→ Task goal:
Every line below that has the string "jenis" needs to be copied.

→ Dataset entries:
▬▬▬▬▬▬▬▬▬▬

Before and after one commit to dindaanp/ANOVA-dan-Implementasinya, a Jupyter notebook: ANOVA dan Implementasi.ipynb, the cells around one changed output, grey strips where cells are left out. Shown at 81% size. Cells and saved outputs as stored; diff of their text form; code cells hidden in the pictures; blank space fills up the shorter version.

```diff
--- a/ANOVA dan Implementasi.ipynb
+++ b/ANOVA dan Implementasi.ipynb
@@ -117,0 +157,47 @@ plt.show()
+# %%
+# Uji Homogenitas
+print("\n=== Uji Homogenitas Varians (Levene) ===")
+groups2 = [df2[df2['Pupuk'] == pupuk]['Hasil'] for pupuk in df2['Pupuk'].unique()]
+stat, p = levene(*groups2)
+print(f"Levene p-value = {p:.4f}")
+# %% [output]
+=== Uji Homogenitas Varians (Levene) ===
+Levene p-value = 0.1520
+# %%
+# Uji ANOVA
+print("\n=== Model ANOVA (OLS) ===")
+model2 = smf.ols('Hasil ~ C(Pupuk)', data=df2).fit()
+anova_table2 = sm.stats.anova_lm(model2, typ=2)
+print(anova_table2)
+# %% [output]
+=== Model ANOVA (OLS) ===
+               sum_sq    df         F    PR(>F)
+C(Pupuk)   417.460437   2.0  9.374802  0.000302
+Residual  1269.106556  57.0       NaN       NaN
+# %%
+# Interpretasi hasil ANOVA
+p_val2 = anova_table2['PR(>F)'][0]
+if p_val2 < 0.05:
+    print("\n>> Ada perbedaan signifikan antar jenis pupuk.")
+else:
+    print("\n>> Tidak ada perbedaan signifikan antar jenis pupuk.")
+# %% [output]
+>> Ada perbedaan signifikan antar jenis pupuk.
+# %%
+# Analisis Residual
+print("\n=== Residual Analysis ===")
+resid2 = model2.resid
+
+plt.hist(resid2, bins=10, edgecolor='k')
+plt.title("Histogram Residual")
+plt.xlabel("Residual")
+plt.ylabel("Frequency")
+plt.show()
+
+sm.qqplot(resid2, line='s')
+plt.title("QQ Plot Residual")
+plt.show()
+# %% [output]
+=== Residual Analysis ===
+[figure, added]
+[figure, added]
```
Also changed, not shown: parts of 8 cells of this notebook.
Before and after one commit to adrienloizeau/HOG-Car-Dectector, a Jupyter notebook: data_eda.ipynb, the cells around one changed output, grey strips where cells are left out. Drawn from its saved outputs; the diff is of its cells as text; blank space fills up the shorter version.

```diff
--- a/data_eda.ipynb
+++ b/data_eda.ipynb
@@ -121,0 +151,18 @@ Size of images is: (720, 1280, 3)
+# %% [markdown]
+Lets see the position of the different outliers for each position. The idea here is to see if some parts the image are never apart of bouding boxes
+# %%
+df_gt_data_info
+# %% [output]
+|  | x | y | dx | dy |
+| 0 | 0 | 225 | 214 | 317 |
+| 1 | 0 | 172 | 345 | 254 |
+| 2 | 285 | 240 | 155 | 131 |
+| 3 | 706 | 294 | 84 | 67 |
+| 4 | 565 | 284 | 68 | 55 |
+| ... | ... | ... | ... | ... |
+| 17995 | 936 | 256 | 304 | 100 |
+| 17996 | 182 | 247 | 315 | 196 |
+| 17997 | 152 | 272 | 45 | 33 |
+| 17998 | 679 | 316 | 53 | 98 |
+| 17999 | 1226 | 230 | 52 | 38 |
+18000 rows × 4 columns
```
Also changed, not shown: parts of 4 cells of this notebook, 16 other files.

▬▬▬▬▬▬▬▬▬▬

→ Solution to this exercise:
+    print("\n>> Ada perbedaan signifikan antar jenis pupuk.")
+    print("\n>> Tidak ada perbedaan signifikan antar jenis pupuk.")
+>> Ada perbedaan signifikan antar jenis pupuk.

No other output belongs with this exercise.